Michael Brinley

Photo of Michael Brinley
Instructor, Penn LPS Online

Michael Brinley is a PhD candidate at the University of Pennsylvania working on 20th century Russian and Soviet history. His dissertation, titled "Model Cities and Mobilized Citizens: Contesting Soviet Urban Growth in the Era of Developed Socialism, 1957-1985” tracks the evolution of Soviet city planning institutions in the postwar decades during a period of industrialized mass housing construction, a period when Soviet city planners and architects were given a central role in the laboratory of social development during the last decades of rapid urbanization. His research focuses on questions of  citizenship, state formation, techno-politics, and expertise in the final years of rapid urbanization and it contributes to a growing understanding of Soviet socialist world-making projects and their legacies in the 21st century.

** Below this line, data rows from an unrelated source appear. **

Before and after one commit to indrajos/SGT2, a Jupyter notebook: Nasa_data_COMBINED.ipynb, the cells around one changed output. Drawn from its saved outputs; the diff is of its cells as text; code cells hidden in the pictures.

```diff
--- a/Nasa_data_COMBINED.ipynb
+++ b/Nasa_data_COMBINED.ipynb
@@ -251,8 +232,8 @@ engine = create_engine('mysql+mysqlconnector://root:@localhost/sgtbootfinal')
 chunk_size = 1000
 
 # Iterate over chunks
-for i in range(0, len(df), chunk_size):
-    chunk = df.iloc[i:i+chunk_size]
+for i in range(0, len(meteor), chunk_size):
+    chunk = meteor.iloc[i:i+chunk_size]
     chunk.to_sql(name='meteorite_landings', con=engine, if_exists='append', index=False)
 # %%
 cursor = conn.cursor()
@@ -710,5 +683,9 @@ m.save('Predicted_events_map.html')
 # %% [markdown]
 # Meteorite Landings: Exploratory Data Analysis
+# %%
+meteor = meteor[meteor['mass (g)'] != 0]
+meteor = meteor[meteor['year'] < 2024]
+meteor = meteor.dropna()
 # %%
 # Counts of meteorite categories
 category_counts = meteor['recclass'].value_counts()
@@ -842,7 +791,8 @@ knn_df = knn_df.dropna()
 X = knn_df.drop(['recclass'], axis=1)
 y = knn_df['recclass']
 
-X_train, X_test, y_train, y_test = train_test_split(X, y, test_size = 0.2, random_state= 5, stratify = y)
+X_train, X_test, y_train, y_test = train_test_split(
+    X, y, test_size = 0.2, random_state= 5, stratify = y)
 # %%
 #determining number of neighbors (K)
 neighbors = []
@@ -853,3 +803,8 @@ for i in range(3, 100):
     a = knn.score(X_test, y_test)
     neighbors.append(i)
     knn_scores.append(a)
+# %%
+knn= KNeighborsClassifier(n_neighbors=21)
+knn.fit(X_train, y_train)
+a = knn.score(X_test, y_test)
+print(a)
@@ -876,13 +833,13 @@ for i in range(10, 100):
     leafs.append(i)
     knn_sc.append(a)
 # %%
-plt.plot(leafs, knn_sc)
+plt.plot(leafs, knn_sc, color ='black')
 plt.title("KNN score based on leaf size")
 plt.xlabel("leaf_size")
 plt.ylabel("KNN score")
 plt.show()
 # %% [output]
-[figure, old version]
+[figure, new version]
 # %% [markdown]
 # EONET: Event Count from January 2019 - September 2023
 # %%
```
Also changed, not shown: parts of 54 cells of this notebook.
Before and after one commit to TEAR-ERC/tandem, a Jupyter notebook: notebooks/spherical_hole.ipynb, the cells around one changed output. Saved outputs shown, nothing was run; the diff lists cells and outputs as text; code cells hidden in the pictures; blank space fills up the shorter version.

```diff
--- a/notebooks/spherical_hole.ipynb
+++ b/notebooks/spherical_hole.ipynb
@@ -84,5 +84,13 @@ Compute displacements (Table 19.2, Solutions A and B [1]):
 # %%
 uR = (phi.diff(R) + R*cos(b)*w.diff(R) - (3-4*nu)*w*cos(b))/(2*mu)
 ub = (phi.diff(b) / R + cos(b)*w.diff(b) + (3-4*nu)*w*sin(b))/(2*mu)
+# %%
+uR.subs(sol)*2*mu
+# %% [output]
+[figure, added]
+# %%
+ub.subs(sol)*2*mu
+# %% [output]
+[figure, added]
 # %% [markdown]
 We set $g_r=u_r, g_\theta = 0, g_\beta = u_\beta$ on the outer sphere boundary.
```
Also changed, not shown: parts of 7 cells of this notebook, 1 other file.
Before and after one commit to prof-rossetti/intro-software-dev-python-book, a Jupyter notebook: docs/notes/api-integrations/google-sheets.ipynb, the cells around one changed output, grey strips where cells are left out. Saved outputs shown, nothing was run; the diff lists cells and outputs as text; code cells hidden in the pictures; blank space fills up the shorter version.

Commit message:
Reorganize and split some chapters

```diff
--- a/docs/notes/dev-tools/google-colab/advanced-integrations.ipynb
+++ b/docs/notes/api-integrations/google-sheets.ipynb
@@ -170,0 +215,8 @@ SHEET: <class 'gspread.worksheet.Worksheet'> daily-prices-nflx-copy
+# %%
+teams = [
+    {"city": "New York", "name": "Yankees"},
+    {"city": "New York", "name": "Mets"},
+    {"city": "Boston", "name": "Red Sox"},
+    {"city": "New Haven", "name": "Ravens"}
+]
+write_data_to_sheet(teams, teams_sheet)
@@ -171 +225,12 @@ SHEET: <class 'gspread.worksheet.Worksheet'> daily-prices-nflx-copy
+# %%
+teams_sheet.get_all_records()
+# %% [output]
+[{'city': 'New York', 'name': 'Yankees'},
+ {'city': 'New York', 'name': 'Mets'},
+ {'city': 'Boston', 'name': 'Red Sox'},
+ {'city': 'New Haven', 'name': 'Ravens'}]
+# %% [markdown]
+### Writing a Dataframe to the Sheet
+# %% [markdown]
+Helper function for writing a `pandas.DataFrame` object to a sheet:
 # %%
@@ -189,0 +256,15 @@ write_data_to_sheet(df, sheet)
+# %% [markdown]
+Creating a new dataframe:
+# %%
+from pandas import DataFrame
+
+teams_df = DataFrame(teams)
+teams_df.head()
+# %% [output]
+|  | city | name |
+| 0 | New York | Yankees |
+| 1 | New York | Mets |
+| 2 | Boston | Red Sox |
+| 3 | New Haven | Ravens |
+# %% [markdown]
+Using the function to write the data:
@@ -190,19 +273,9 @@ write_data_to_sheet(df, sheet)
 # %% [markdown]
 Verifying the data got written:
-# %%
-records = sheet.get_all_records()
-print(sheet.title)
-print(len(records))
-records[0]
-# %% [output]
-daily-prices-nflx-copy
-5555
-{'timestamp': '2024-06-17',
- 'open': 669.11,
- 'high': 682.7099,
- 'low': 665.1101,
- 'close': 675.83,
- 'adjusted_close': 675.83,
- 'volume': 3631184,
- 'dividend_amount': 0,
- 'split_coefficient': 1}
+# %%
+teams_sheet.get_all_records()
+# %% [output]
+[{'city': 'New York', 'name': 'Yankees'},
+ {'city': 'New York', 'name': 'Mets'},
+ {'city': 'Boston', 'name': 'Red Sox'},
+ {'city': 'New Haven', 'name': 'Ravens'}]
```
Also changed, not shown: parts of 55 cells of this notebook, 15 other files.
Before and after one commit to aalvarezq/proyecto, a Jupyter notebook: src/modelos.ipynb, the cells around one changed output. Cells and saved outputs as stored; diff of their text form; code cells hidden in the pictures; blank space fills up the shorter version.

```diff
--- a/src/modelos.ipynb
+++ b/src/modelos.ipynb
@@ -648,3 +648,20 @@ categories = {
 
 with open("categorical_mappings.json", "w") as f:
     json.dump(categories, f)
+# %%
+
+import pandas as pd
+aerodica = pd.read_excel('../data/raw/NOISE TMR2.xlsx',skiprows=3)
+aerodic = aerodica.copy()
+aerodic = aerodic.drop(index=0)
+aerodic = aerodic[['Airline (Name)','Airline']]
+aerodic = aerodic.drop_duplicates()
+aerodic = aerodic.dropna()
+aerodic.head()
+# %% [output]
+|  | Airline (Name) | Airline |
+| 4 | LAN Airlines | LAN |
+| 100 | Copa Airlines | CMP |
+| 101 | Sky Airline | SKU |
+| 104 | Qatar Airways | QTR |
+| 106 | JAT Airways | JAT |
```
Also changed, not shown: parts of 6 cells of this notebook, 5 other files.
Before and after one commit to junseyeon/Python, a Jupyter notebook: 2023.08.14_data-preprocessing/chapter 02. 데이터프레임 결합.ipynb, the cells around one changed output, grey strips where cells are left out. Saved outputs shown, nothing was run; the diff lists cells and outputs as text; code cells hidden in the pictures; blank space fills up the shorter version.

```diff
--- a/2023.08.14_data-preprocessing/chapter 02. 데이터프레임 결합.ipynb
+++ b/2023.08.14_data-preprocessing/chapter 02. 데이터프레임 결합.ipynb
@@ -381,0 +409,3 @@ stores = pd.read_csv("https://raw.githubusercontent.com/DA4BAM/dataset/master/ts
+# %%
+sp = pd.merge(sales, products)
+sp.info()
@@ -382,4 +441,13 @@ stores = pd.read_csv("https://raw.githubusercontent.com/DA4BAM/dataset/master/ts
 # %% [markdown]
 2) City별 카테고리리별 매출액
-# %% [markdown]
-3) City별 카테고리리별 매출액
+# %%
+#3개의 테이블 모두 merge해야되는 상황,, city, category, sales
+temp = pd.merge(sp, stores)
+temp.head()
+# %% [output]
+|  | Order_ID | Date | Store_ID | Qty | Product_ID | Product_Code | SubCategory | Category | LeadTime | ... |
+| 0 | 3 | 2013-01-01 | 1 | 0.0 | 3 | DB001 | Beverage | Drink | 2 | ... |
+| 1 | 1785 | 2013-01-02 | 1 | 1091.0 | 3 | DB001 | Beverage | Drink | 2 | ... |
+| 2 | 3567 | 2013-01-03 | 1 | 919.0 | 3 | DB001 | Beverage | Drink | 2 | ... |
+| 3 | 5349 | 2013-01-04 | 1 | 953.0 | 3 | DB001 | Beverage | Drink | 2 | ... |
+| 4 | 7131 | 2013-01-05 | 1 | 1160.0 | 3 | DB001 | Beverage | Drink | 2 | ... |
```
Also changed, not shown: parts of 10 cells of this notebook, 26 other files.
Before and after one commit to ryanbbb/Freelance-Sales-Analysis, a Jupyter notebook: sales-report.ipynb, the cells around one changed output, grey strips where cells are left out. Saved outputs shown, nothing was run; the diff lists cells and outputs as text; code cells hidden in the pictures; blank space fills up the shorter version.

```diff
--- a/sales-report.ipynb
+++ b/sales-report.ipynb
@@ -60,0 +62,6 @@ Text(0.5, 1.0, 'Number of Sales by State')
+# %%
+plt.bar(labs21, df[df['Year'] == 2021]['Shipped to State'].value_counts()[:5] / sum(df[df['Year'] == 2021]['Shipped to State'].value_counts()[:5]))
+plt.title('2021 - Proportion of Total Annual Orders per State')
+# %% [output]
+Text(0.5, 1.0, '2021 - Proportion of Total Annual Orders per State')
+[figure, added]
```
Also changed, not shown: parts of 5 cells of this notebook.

He has a forthcoming article in the Journal of the History of Ideas on the late career of structuralist linguist Roman Jakobson, during a period of frequent travel back to the Eastern bloc in the 1950s and 60s and the complicated relationship between his life and thought in a Cold War context.

Additionally, he is working on a project about late imperial Russian historiography and professionalization, illuminated through the case of the Feodor Kuz'mich legend, which posited that Tsar Alexander I had faked his death in 1825 and gone into hermitage in a remote Siberian gold mining community. Russian historians took up the political challenges of this legend in ways that reflected their own disciplinary preoccupations and that help to highlight the moral dilemmas faced by those attempting to establish "what really happened" for a growing audience of readers in a society racked by revolutionary upheavals.